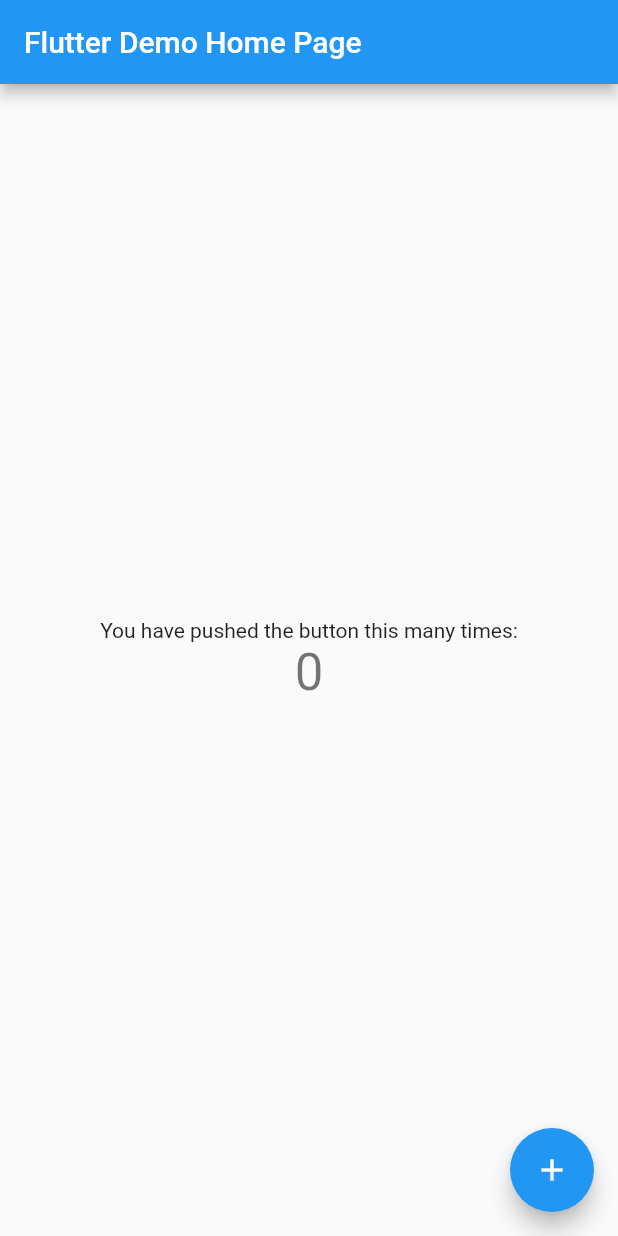
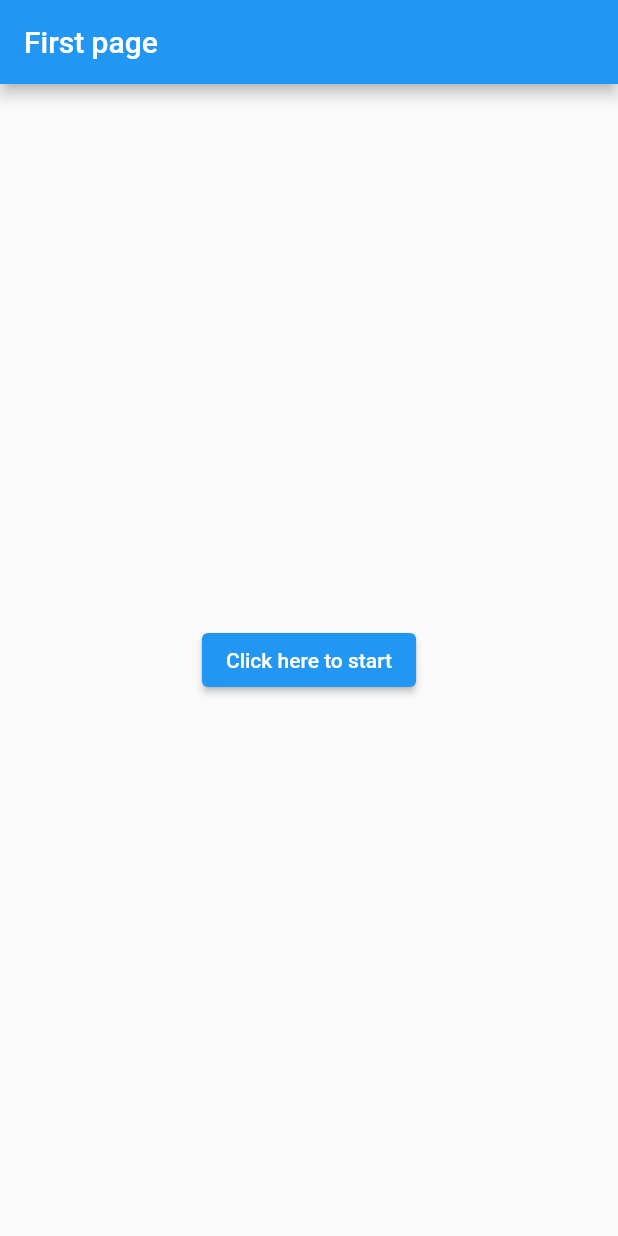
Before and after one commit to code-panda-x/SE330-Human-Factors-User-Interface, a Flutter app: the screen it shows after launch, on a phone screen of 412 x 824 dp. Run offline on Flutter 3.47's test engine with Material 2 defaults, Android fonts, the phone set to English and light mode, and no system bars.

Commit message:
Navigation all pages

```diff
--- /dev/null
+++ b/head_rush_funnel_app_store/lib/Pages/firstpage.dart
@@ -0,0 +1,24 @@
+import 'package:flutter/material.dart';
+import 'package:head_rush_funnel_app_store/Pages/homepage.dart';
+
+class Firstpage extends StatelessWidget {
+  @override
+  Widget build(BuildContext context) {
+    return Scaffold(
+      appBar: AppBar(
+        title: Text('First page'),
+      ),
+      body: Center(
+        child: ElevatedButton(
+          child: Text('Click here to start'),
+          onPressed: () {
+            // Navigate to second route when tapped.
+            Navigator.push(context, MaterialPageRoute(builder: (context) {
+              return Homepage();
+            }));
+          },
+        ),
+      ),
+    );
+  }
+}
--- a/head_rush_funnel_app_store/lib/main.dart
+++ b/head_rush_funnel_app_store/lib/main.dart
@@ -1,4 +1,5 @@
 import 'package:flutter/material.dart';
+import 'Pages/firstpage.dart';
 
 void main() {
   runApp(MyApp());
@@ -9,7 +10,7 @@ class MyApp extends StatelessWidget {
   @override
   Widget build(BuildContext context) {
     return MaterialApp(
-      title: 'Flutter Demo',
+      title: 'Headrush Funnel App Store',
       theme: ThemeData(
         // This is the theme of your application.
         //
@@ -26,92 +27,7 @@ class MyApp extends StatelessWidget {
         // closer together (more dense) than on mobile platforms.
         visualDensity: VisualDensity.adaptivePlatformDensity,
       ),
-      home: MyHomePage(title: 'Flutter Demo Home Page'),
+      home: Firstpage(),
     );
   }
 }
-
-class MyHomePage extends StatefulWidget {
-  MyHomePage({Key key, this.title}) : super(key: key);
-
-  // This widget is the home page of your application. It is stateful, meaning
-  // that it has a State object (defined below) that contains fields that affect
-  // how it looks.
-
-  // This class is the configuration for the state. It holds the values (in this
-  // case the title) provided by the parent (in this case the App widget) and
-  // used by the build method of the State. Fields in a Widget subclass are
-  // always marked "final".
-
-  final String title;
-
-  @override
-  _MyHomePageState createState() => _MyHomePageState();
-}
-
-class _MyHomePageState extends State<MyHomePage> {
-  int _counter = 0;
-
-  void _incrementCounter() {
-    setState(() {
-      // This call to setState tells the Flutter framework that something has
-      // changed in this State, which causes it to rerun the build method below
-      // so that the display can reflect the updated values. If we changed
-      // _counter without calling setState(), then the build method would not be
-      // called again, and so nothing would appear to happen.
-      _counter++;
-    });
-  }
-
-  @override
-  Widget build(BuildContext context) {
-    // This method is rerun every time setState is called, for instance as done
-    // by the _incrementCounter method above.
-    //
-    // The Flutter framework has been optimized to make rerunning build methods
-    // fast, so that you can just rebuild anything that needs updating rather
-    // than having to individually change instances of widgets.
-    return Scaffold(
-      appBar: AppBar(
-        // Here we take the value from the MyHomePage object that was created by
-        // the App.build method, and use it to set our appbar title.
-        title: Text(widget.title),
-      ),
-      body: Center(
-        // Center is a layout widget. It takes a single child and positions it
-        // in the middle of the parent.
-        child: Column(
-          // Column is also a layout widget. It takes a list of children and
-          // arranges them vertically. By default, it sizes itself to fit its
-          // children horizontally, and tries to be as tall as its parent.
-          //
-          // Invoke "debug painting" (press "p" in the console, choose the
-          // "Toggle Debug Paint" action from the Flutter Inspector in Android
-          // Studio, or the "Toggle Debug Paint" command in Visual Studio Code)
-          // to see the wireframe for each widget.
-          //
-          // Column has various properties to control how it sizes itself and
-          // how it positions its children. Here we use mainAxisAlignment to
-          // center the children vertically; the main axis here is the vertical
-          // axis because Columns are vertical (the cross axis would be
-          // horizontal).
-          mainAxisAlignment: MainAxisAlignment.center,
-          children: <Widget>[
-            Text(
-              'You have pushed the button this many times:',
-            ),
-            Text(
-              '$_counter',
-              style: Theme.of(context).textTheme.headline4,
-            ),
-          ],
-        ),
-      ),
-      floatingActionButton: FloatingActionButton(
-        onPressed: _incrementCounter,
-        tooltip: 'Increment',
-        child: Icon(Icons.add),
-      ), // This trailing comma makes auto-formatting nicer for build methods.
-    );
-  }
-}
```
Also changed, not shown: head_rush_funnel_app_store/lib/Pages/Allitems/item1.dart (added, +38 -0 lines), head_rush_funnel_app_store/lib/Pages/Allitems/item2.dart (added, +38 -0 lines), head_rush_funnel_app_store/lib/Pages/cartpage.dart (added, +38 -0 lines), head_rush_funnel_app_store/lib/Pages/confirmpage.dart (added, +38 -0 lines), head_rush_funnel_app_store/lib/Pages/homepage.dart (added, +51 -0 lines), head_rush_funnel_app_store/lib/Pages/paymentpage.dart (added, +38 -0 lines).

→ YOUR GOAL
What you return should match the entries word for word, pictures aside.

→ RESULT OF THE TASK
Before and after one commit to code-panda-x/SE330-Human-Factors-User-Interface, a Flutter app: the screen it shows after launch, on a phone screen of 412 x 824 dp. Run offline on Flutter 3.47's test engine with Material 2 defaults, Android fonts, the phone set to English and light mode, and no system bars.

Commit message:
Navigation all pages

```diff
--- /dev/null
+++ b/head_rush_funnel_app_store/lib/Pages/firstpage.dart
@@ -0,0 +1,24 @@
+import 'package:flutter/material.dart';
+import 'package:head_rush_funnel_app_store/Pages/homepage.dart';
+
+class Firstpage extends StatelessWidget {
+  @override
+  Widget build(BuildContext context) {
+    return Scaffold(
+      appBar: AppBar(
+        title: Text('First page'),
+      ),
+      body: Center(
+        child: ElevatedButton(
+          child: Text('Click here to start'),
+          onPressed: () {
+            // Navigate to second route when tapped.
+            Navigator.push(context, MaterialPageRoute(builder: (context) {
+              return Homepage();
+            }));
+          },
+        ),
+      ),
+    );
+  }
+}
--- a/head_rush_funnel_app_store/lib/main.dart
+++ b/head_rush_funnel_app_store/lib/main.dart
@@ -1,4 +1,5 @@
 import 'package:flutter/material.dart';
+import 'Pages/firstpage.dart';
 
 void main() {
   runApp(MyApp());
@@ -9,7 +10,7 @@ class MyApp extends StatelessWidget {
   @override
   Widget build(BuildContext context) {
     return MaterialApp(
-      title: 'Flutter Demo',
+      title: 'Headrush Funnel App Store',
       theme: ThemeData(
         // This is the theme of your application.
         //
@@ -26,92 +27,7 @@ class MyApp extends StatelessWidget {
         // closer together (more dense) than on mobile platforms.
         visualDensity: VisualDensity.adaptivePlatformDensity,
       ),
-      home: MyHomePage(title: 'Flutter Demo Home Page'),
+      home: Firstpage(),
     );
   }
 }
-
-class MyHomePage extends StatefulWidget {
-  MyHomePage({Key key, this.title}) : super(key: key);
-
-  // This widget is the home page of your application. It is stateful, meaning
-  // that it has a State object (defined below) that contains fields that affect
-  // how it looks.
-
-  // This class is the configuration for the state. It holds the values (in this
-  // case the title) provided by the parent (in this case the App widget) and
-  // used by the build method of the State. Fields in a Widget subclass are
-  // always marked "final".
-
-  final String title;
-
-  @override
-  _MyHomePageState createState() => _MyHomePageState();
-}
-
-class _MyHomePageState extends State<MyHomePage> {
-  int _counter = 0;
-
-  void _incrementCounter() {
-    setState(() {
-      // This call to setState tells the Flutter framework that something has
-      // changed in this State, which causes it to rerun the build method below
-      // so that the display can reflect the updated values. If we changed
-      // _counter without calling setState(), then the build method would not be
-      // called again, and so nothing would appear to happen.
-      _counter++;
-    });
-  }
-
-  @override
-  Widget build(BuildContext context) {
-    // This method is rerun every time setState is called, for instance as done
-    // by the _incrementCounter method above.
-    //
-    // The Flutter framework has been optimized to make rerunning build methods
-    // fast, so that you can just rebuild anything that needs updating rather
-    // than having to individually change instances of widgets.
-    return Scaffold(
-      appBar: AppBar(
-        // Here we take the value from the MyHomePage object that was created by
-        // the App.build method, and use it to set our appbar title.
-        title: Text(widget.title),
-      ),
-      body: Center(
-        // Center is a layout widget. It takes a single child and positions it
-        // in the middle of the parent.
-        child: Column(
-          // Column is also a layout widget. It takes a list of children and
-          // arranges them vertically. By default, it sizes itself to fit its
-          // children horizontally, and tries to be as tall as its parent.
-          //
-          // Invoke "debug painting" (press "p" in the console, choose the
-          // "Toggle Debug Paint" action from the Flutter Inspector in Android
-          // Studio, or the "Toggle Debug Paint" command in Visual Studio Code)
-          // to see the wireframe for each widget.
-          //
-          // Column has various properties to control how it sizes itself and
-          // how it positions its children. Here we use mainAxisAlignment to
-          // center the children vertically; the main axis here is the vertical
-          // axis because Columns are vertical (the cross axis would be
-          // horizontal).
-          mainAxisAlignment: MainAxisAlignment.center,
-          children: <Widget>[
-            Text(
-              'You have pushed the button this many times:',
-            ),
-            Text(
-              '$_counter',
-              style: Theme.of(context).textTheme.headline4,
-            ),
-          ],
-        ),
-      ),
-      floatingActionButton: FloatingActionButton(
-        onPressed: _incrementCounter,
-        tooltip: 'Increment',
-        child: Icon(Icons.add),
-      ), // This trailing comma makes auto-formatting nicer for build methods.
-    );
-  }
-}
```
Also changed, not shown: head_rush_funnel_app_store/lib/Pages/Allitems/item1.dart (added, +38 -0 lines), head_rush_funnel_app_store/lib/Pages/Allitems/item2.dart (added, +38 -0 lines), head_rush_funnel_app_store/lib/Pages/cartpage.dart (added, +38 -0 lines), head_rush_funnel_app_store/lib/Pages/confirmpage.dart (added, +38 -0 lines), head_rush_funnel_app_store/lib/Pages/homepage.dart (added, +51 -0 lines), head_rush_funnel_app_store/lib/Pages/paymentpage.dart (added, +38 -0 lines).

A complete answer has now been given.